There have been numerous reports on association between attention-deficit/hyperactivity disorder (ADHD) and overweight/obesity in children and adolescents; however, most studies adjusted only for a limited number of possible confounders.


We analyzed the data of 11,159 six through seventeen-year-old participants in the German Health Interview and Examination Survey for Children and Adolescents. We determined weight status based on measured anthropometry and national reference data by International Obesity Task Force criteria. The parent-rated hyperactivity/inattention subscale of the Strengths and Difficulties Questionnaire (SDQ-HI) was used as a continuous measure of ADHD symptoms. We examined whether the putative confounders socioeconomic status, migrant status, parental body mass index (BMI) and parental smoking were associated with both SDQ-HI and overweight/obesity. Associations between SDQ-HI and overweight/obesity vs normal weight were analyzed by binary logistic regression analyses. In the first model, we adjusted for age and sex only and in the second model also for the parental confounders.


SDQ-HI was associated with an increased risk for overweight/obesity in both sexes adjusting for age and sex. However, after adjusting for all confounders SDQ-HI was associated with an increased risk for overweight/obesity only in adolescent females. Socioeconomic status, parental BMI and parental smoking each were relevant confounders. Migrant status was also significantly associated with both SDQ-HI and overweight/obesity, thus qualifying as a confounder but contributed only weakly to the association.
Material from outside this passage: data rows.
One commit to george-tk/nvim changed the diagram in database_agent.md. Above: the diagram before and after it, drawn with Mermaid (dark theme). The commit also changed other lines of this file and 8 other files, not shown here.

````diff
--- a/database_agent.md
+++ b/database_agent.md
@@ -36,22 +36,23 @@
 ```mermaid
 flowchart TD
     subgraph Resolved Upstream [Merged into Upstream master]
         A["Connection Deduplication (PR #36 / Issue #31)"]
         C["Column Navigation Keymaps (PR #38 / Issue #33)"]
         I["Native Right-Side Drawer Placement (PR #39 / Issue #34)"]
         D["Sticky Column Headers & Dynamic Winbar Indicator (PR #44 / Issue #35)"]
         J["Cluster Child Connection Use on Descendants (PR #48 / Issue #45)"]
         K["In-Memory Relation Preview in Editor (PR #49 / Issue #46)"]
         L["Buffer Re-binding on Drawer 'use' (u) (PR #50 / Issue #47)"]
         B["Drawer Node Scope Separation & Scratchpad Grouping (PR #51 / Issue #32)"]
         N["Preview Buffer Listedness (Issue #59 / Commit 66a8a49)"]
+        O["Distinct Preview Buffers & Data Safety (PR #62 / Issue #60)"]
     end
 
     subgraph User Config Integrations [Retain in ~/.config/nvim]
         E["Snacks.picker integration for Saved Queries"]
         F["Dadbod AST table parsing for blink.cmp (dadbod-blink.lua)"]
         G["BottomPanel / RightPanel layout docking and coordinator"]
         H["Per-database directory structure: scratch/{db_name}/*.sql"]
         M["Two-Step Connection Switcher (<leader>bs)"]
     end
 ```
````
The association between ADHD symptoms and overweight/obesity is due to confounding by family background variables in all but adolescent girls. Possible reasons for the increased risk for overweight/obesity in this subgroup are discussed. We also propose possible mechanisms for confounding by parental socioeconomic status, BMI and smoking.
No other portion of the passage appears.